Nintendo Switch Online is expected to be a game-changer for the Japanese brand. The subscription-based multi-player gaming system is the brand’s answer to PlayStation Plus and Xbox Live Gold, representing a return to market leadership for Nintendo.

Nintendo Switch Online went live this week, allowing players to access multiplayer, cloud saves and a collection of 20 classic NES games through an online subscription service for $20 a year.

At launch there are 20 titles, with more to come each month.

  • Soccer
  • Tennis
  • Donkey Kong
  • Mario Bros.
  • Super Mario Bros.
  • Balloon Fight
  • Ice Climber
  • Mario
  • The Legend of Zelda
  • Super Mario Bros. 3
  • Double Dragon
  • River City Ransom
  • Ghosts’n Goblins
  • Tecmo Bowl
  • Gradius
  • Pro Wrestling
  • Excitebike
  • Yoshi
  • Ice
  • Hockey
  • Baseball

The original Nintendo Switch console launched in March 2017, and by December, the console had 7 million-plus sellers, making it the company’s fastest-selling console in the US ever.

As Digital Trends reports, “The Switch manages to blend Nintendo’s penchant for weird, gimmicky hardware with the high quality design we’ve come to expect of consoles in the modern era. From a hardware perspective, it is the best console from the company in generations — possibly ever.”

Business Insider offers these statistics from 2017:

  • Seven Switch games published by Nintendo have sold over 1 million copies each. And “Super Mario Odyssey” has sold nearly 10 million copies.
  • In less than a year, the Nintendo Switch has outsold the console it replaced. And there are no signs of slowing.
  • Nintendo intentionally stacked the year with big game launches.
  • Over 60% of Switch owners bought “Super Mario Odyssey.”
  • Nintendo sold over 4 million mini Super Nintendo consoles.
  • “Super Mario Run” remains very popular, with 20 million people playing every month.

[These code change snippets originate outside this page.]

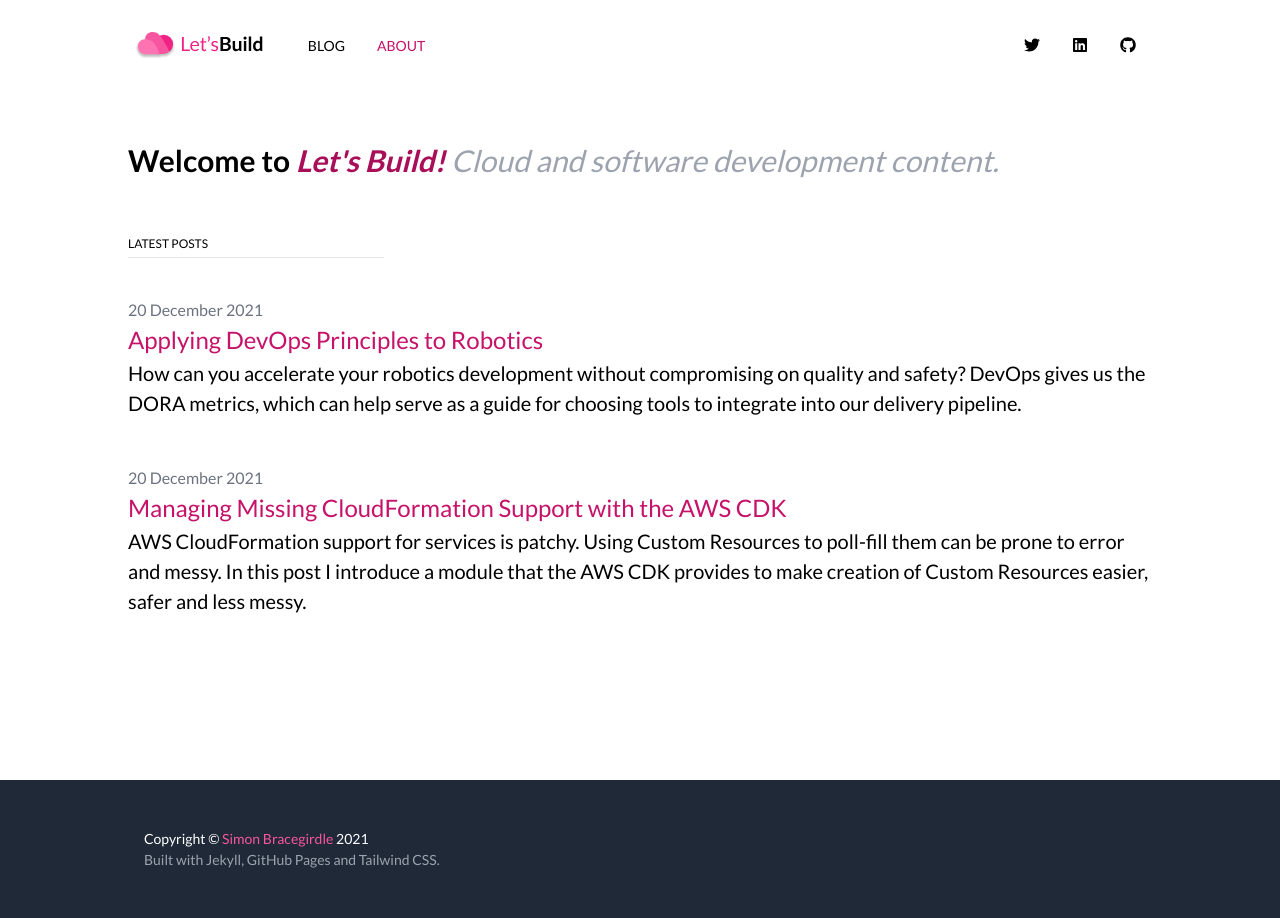
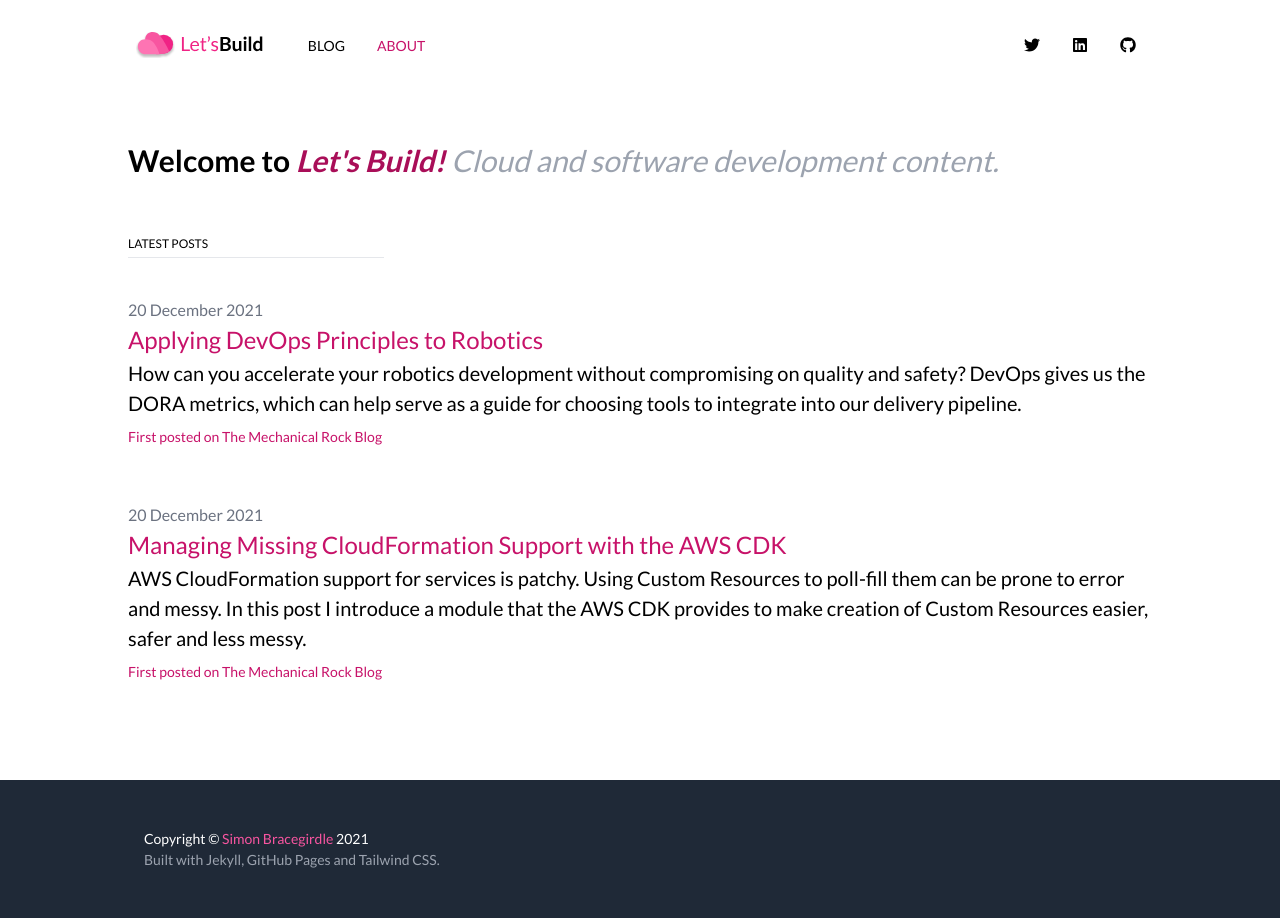
Before and after one commit to sbracegirdle/sbracegirdle.github.io, a Jekyll site: the page built from index.html, in a window 1280 px wide. Built offline with Jekyll 4.4.1, drawn with Linux system fonts in a browser that asks for light colours.

Commit message:
Fix issue with canonical url styling and linking.

```diff
--- a/_layouts/post.html
+++ b/_layouts/post.html
@@ -11,14 +11,14 @@
     >
   </div>
   <h1 class="my-8 text-4xl font-bold">{{ page.title }}</h1>
-  <div class="my-6 flex flex-row items-center text-xs">
+  <div class="my-2 flex flex-row items-center text-xs">
     <div class="mr-1 text-gray-500">{{ page.date | date_to_long_string }}</div>
     <div class="mr-1">/</div>
     <div class="text-gray-400">by {{ page.author }}</div>
   </div>
   {% if page.canonicalurl %}
-  <div class="my-6 flex flex-row items-center text-xs">
-    <a href="page.canonicalurl" rel="noreferrer" target="_blank"
+  <div class="my-2 flex flex-row items-center text-xs">
+    <a href="{{page.canonicalurl}}" rel="noreferrer" target="_blank"
       >First posted on {{page.canonicalsite}}</a
     >
   </div>
--- a/index.html
+++ b/index.html
@@ -28,10 +28,10 @@
     >
   </div>
   <div class="text-lg">{{ post.description }}</div>
-  {% if page.canonicalurl %}
+  {% if post.canonicalurl %}
   <div class="my-2 flex flex-row items-center text-xs">
-    <a href="page.canonicalurl" rel="noreferrer" target="_blank"
-      >First posted on {{page.canonicalsite}}</a
+    <a href="{{post.canonicalurl}}" rel="noreferrer" target="_blank"
+      >First posted on {{post.canonicalsite}}</a
     >
   </div>
   {% endif %}
```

Shuntaro Furukawa, Nintendo president, has plans to build Nintendo into a billion-dollar business. “The idea that something will emerge that transforms into something big, in the same manner as game consoles, is the defining motive of the Nintendo business,” he said. “From what I can see, smartphone games are the ones I want to expand the most.”

As Business Insider notes, Nintendo has several things going for it: first-party titles, a massive library of older games, a growing number of indie titles, and the nostalgia factor. Nintendo was founded in 1889 as Nintendo Koppai, and made a range of playing card products.

“The Switch was a big bet for Nintendo. The company was coming off of the nascent Wii U, which besides Mario Kart 8 and Splatoon, was a game system without good games. It seemed Nintendo had lost its edge,” reports Tech Crunch. “Now that the Switch is a success, Nintendo needs to maintain it by building and supporting a robust ecosystem of games.”